With regards to liquidity, in the latest release of its triennial report on foreign exchange markets, the BIS calculates that the Japanese yen is the third most traded currency in the world, behind the euro and the US dollar.5

How will the yen fare in a risk-off scenario?

Ultimately, it depends what kind of risk-off scenario we are talking about. In rates-down risk-off scenarios, we have little reason to doubt that the yen will appreciate. In rates-up risk-off scenarios, the sensitivity of the yen to US interest rates makes it much more ambiguous.

The correlation of the yen and global equities will, in large part, be a function of the correlation of Treasury yields and global equities.
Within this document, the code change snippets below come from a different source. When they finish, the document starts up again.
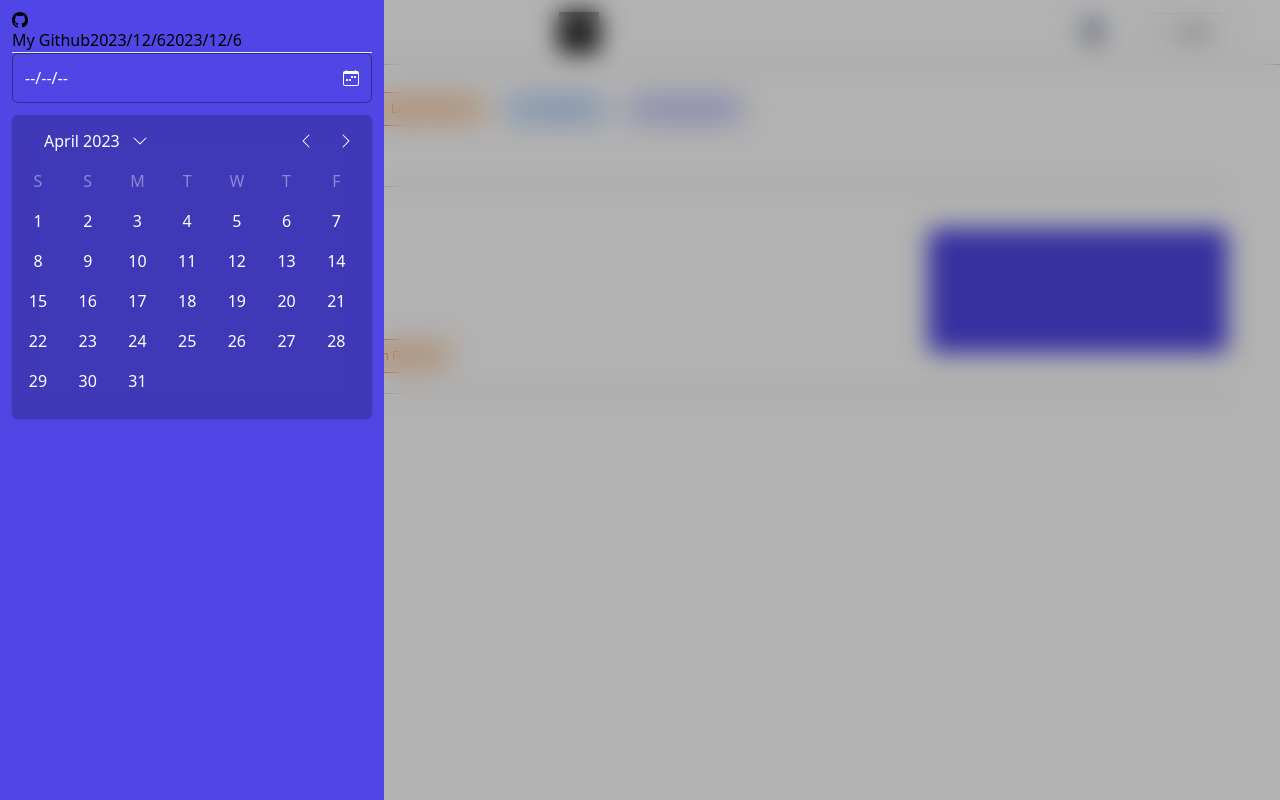
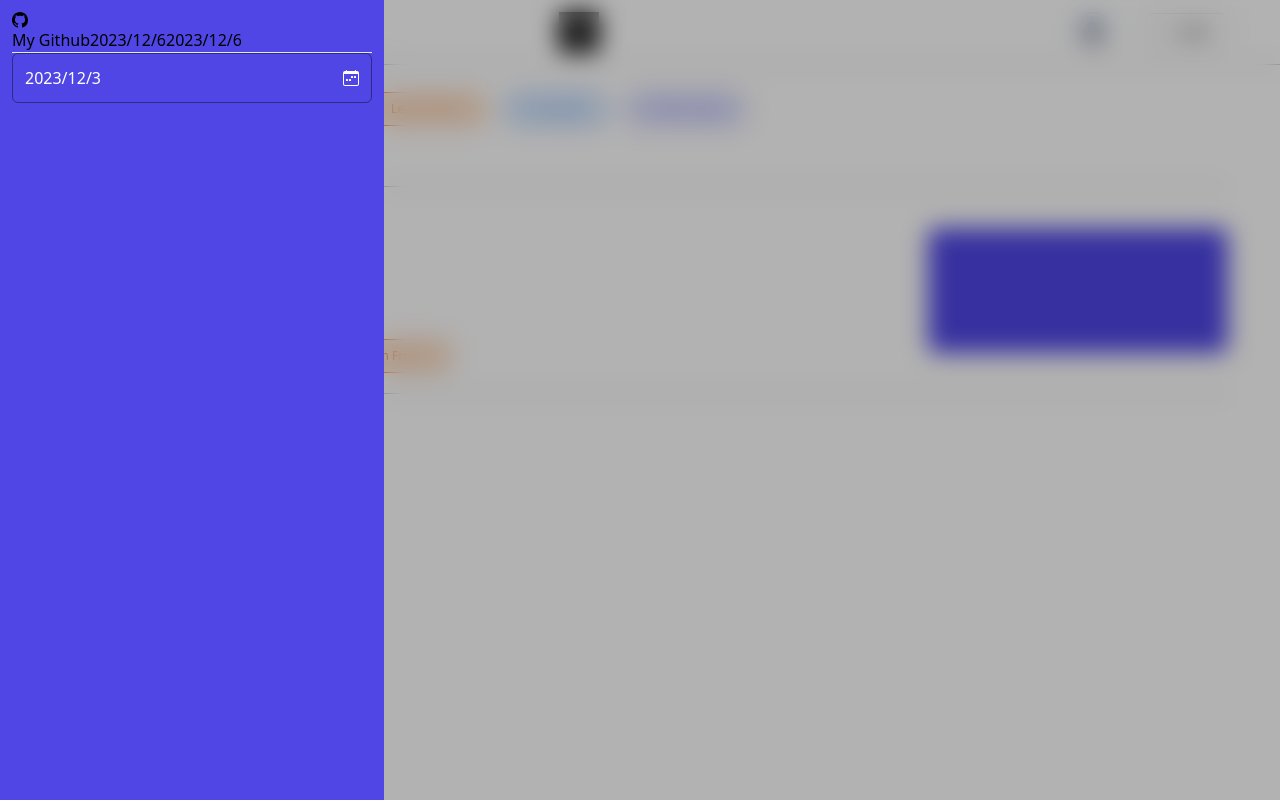
Before and after one commit to MohamadMahdi-Tasha/coffeCatchUp, a React (Vite) app: page / in a window 1280 px wide. Built offline with nearby package versions, Linux system fonts and the light colour scheme.

Commit message:
added lots of code

```diff
--- a/src/components/chunks/datePickerComponent.tsx
+++ b/src/components/chunks/datePickerComponent.tsx
@@ -1,13 +1,28 @@
 // Codes By Mahdi Tasha
 // Importing Part
+import React, {useState, useEffect, useRef} from "react";
 import IconComponent from './iconComponent';
-import React, {ReactNode} from "react";
 
 // Defining type of props
 interface openedInterface {}
 
 // Exporting functional component as default
 export default function DatePickerComponent():JSX.Element{
+    // Variables
+    const monthNames:string[] = ["January", "February", "March", "April", "May", "June", "July", "August", "September", "October", "November", "December"];
+    const today:Date = new Date();
+    const todayYear:number = today.getFullYear();
+    const todayMonth:number = today.getMonth();
+    const todayDate:number = today.getDate();
+    const todayMonthName:string = monthNames[todayMonth];
+
+    // Creating States
+    const [isOpened, setOpened] = useState(false);
+    const [showingMonth, setShowingMonth] = useState(todayMonthName);
+    const [showingDate, setShowingDate] = useState(todayDate);
+    const [showingYear, setShowingYear] = useState(todayYear);
+    const [isYearSelectorShowing, setYearSelectorShowing] = useState(false);
+
     // Defining type of props
     interface childrenInterface {children: React.ReactNode | string;}
     interface dayButtonInterface {
@@ -20,37 +35,55 @@ export default function DatePickerComponent():JSX.Element{
     }
 
     // Small Components Related To this Component
-    const YearButton = ({children}:childrenInterface):JSX.Element => <button className={'px-3 py-1 rounded-[40rem] text-center text-white hover:bg-white/20'}>{children}</button>;
-    const WeekButton = ({children}: childrenInterface): JSX.Element => <button className={'w-7 h-7 rounded-full text-center text-white/40'}>{children}</button>;
-    const MonthHolder = ({children, isOpened}: monthHolderInterface): JSX.Element => <div data-opened={isOpened} className={'grid w-full data-[opened="false"]:right-[-350px] data-[opened="true"]:right-0 top-0 absolute gap-3 grid-cols-7'}>{children}</div>
+    const YearButton = ({children}:childrenInterface):JSX.Element => <button onClick={():void => {
+        setShowingYear(Number(children));
+        setYearSelectorShowing(false);
+    }} className={'px-3 py-1 rounded-[40rem] text-center text-white hover:bg-white/20'}>{children}</button>;
+    const WeekButton = ({children}: childrenInterface): JSX.Element => <button className={'w-7 h-7 pointer-events-none rounded-full text-center text-white/40'}>{children}</button>;
+    const MonthHolder = ({children, isOpened}: monthHolderInterface): JSX.Element => <div data-opened={isOpened} className={'grid w-full right-0 data-[opened="false"]:translate-x-[120%] top-0 absolute gap-3 grid-cols-7'}>{children}</div>
     function DayButton({children, hasNoContent}: dayButtonInterface):JSX.Element {
+        // Creating State
+        const [isSelected, setSelected] = useState(false);
+
+        // Returning JSX
         return (
             <button
-                className={(hasNoContent) ? 'w-7 h-7' : 'w-7 h-7 rounded-full text-center text-white hover:bg-white/20 transition-all'}>
+                className={(hasNoContent) ? 'w-7 h-7 pointer-events-none' : 'btn-with-content w-7 h-7 data-[selected="true"]:bg-white/20 data-[selected="true"]:bg-white/20 rounded-full text-center text-white hover:bg-white/20 transition-all'}
+                data-selected={isSelected}
+                onClick={():void => setShowingDate(Number(children))}>
                 {children}
             </button>
         )
     }
 
-    // Returning JSX
-    return(
-        <>
-            <button className={'border border-black/40 transition-all hover:border-white active:bg-white/20 rounded-md bg-transparent text-white w-full flex p-3 justify-between items-center mb-3'}>
-                <span>--/--/--</span>
-                <IconComponent type={'calender'}/>
-            </button>
+    function BottomSide():JSX.Element {
+        // Creating Ref
+        const monthElementsHolderRef:any = useRef();
+
+        // using 'useEffect' to Set Attribute On Month To Show
+        useEffect(() => {
+            const monthElementHolder:HTMLElement = monthElementsHolderRef.current;
+            const elementToSetOpened:HTMLElement | any = monthElementHolder.querySelector(`div:nth-of-type(${todayMonth})`);
+            const dayElementToActivate:HTMLElement | any = elementToSetOpened.querySelector(`button.btn-with-content:nth-of-type(${todayDate + 3})`);
+
+            elementToSetOpened.setAttribute('data-opened', 'true');
+            dayElementToActivate.setAttribute('data-selected', 'true');
+        }, [])
+
+        // Returning JSX
+        return(
             <div className={'w-full overflow-hidden shadow backdrop-blur-md bg-black/20 p-3 rounded-md relative'}>
                 <div className={'flex items-center justify-between mb-3'}>
-                    <button className={'flex items-center gap-3 text-white px-5 h-7 hover:bg-white/20 rounded-md transition-all'}>
-                        <span>April 2023</span>
+                    <button onClick={():void => setYearSelectorShowing(true)} className={'flex items-center gap-3 text-white px-5 h-7 hover:bg-white/20 rounded-md transition-all'}>
+                        <span>{showingMonth} {showingYear}</span>
                         <IconComponent type={'chevron-down'}/>
                     </button>
                     <div className={'flex gap-3'}>
-                        <button className={'w-7 h-7 transition-all hover:bg-white/20 rounded-full flex items-center justify-center text-white'}><IconComponent type={'chevron-left'}/></button>
-                        <button className={'w-7 h-7 transition-all hover:bg-white/20 rounded-full flex items-center justify-center text-white'}><IconComponent type={'chevron-right'}/></button>
+                        <button onClick={handleClickOfPreviousMonth} className={'w-7 h-7 transition-all hover:bg-white/20 rounded-full flex items-center justify-center text-white'}><IconComponent type={'chevron-left'}/></button>
+                        <button onClick={handleClickOfNextMonth} className={'w-7 h-7 transition-all hover:bg-white/20 rounded-full flex items-center justify-center text-white'}><IconComponent type={'chevron-right'}/></button>
                     </div>
                 </div>
-                <div className={'absolute hidden backdrop-blur-lg bg-black top-0 left-0 w-full h-full overflow-auto grid grid-cols-4 gap-5'}>
+                <div data-opened={isYearSelectorShowing} className={'data-[opened="false"]:top-full data-[opened="false"]:top-0 transition-all absolute backdrop-blur-md p-3 z-20 bg-blue-600 top-0 left-0 w-full h-full overflow-auto grid grid-cols-4 gap-5'}>
                     <YearButton>1900</YearButton>
                     <YearButton>1901</YearButton>
                     <YearButton>1902</YearButton>
@@ -265,8 +298,8 @@ export default function DatePickerComponent():JSX.Element{
                         <WeekButton>T</WeekButton>
                         <WeekButton>F</WeekButton>
                     </div>
-                    <div className={'relative h-[200px]'}>
-                        <MonthHolder isOpened={true}>
+                    <div ref={monthElementsHolderRef} className={'relative h-[200px]'}>
+                        <MonthHolder isOpened={false}>
                             <DayButton>1</DayButton>
                             <DayButton>2</DayButton>
                             <DayButton>3</DayButton>
@@ -764,6 +797,46 @@ export default function DatePickerComponent():JSX.Element{
                     </div>
                 </div>
             </div>
+        );
+    }
+
+    // handling clicks
+    function handleClickOfPreviousMonth():void {
+        const monthNameToSetsIndex:number = monthNames.indexOf(showingMonth) - 1;
+        const monthNameToSet:string | undefined = monthNames[monthNameToSetsIndex];
+
+        if (monthNameToSetsIndex > 0) {
+            setShowingMonth(monthNameToSet)
+        } else {
+            if (showingYear > 1900) {
+                setShowingYear(prevState => prevState - 1)
+                setShowingMonth("December")
+            }
+        }
+    }
+
+    function handleClickOfNextMonth():void {
+        const monthNameToSetsIndex:number = monthNames.indexOf(showingMonth) + 1;
+        const monthNameToSet:string | undefined = monthNames[monthNameToSetsIndex];
+
+        if (monthNameToSetsIndex < 11) {
+            setShowingMonth(monthNameToSet)
+        } else {
+            if (showingYear < 3000) {
+                setShowingYear(prevState => prevState + 1)
+                setShowingMonth("January")
+            }
+        }
+    }
+
+    // Returning JSX
+    return(
+        <>
+            <button onClick={():void => (isOpened) ? setOpened(false) : setOpened(true)} className={'border border-black/40 transition-all hover:border-white active:bg-white/20 rounded-md bg-transparent text-white w-full flex p-3 justify-between items-center mb-3'}>
+                <span>{todayYear}/{todayDate}/{todayMonth}</span>
+                <IconComponent type={'calender'}/>
+            </button>
+            {(isOpened) ? <BottomSide /> : false}
         </>
     );
 }
```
That said, we believe that the skew is now in favour of the yen working as a safe-haven currency.


1. Source: Bloomberg as at 30 September 2022.

2. Source: Bloomberg, World Bank as at 31 December 2015.

3. Source: Bloomberg, as at 30 October 2022.

4. Source: Bloomberg, IMF as at 30 June 2022.

5. Source: Bank for International Settlements, as at 20 June 2022.

Josh Logan

Fund Management Assistant

Josh originally joined the team in June 2016 as an intern and saw drama from the outset, with week one of his career in finance seeing the UK vote to leave the EU. Josh re-joined the Fund Management team in 2018 having graduated from the University of Bath with a degree in maths. Josh’s desire for adrenaline kicks leads him to do things such as skiing, cycling and collapsing during half marathons.

Josh Logan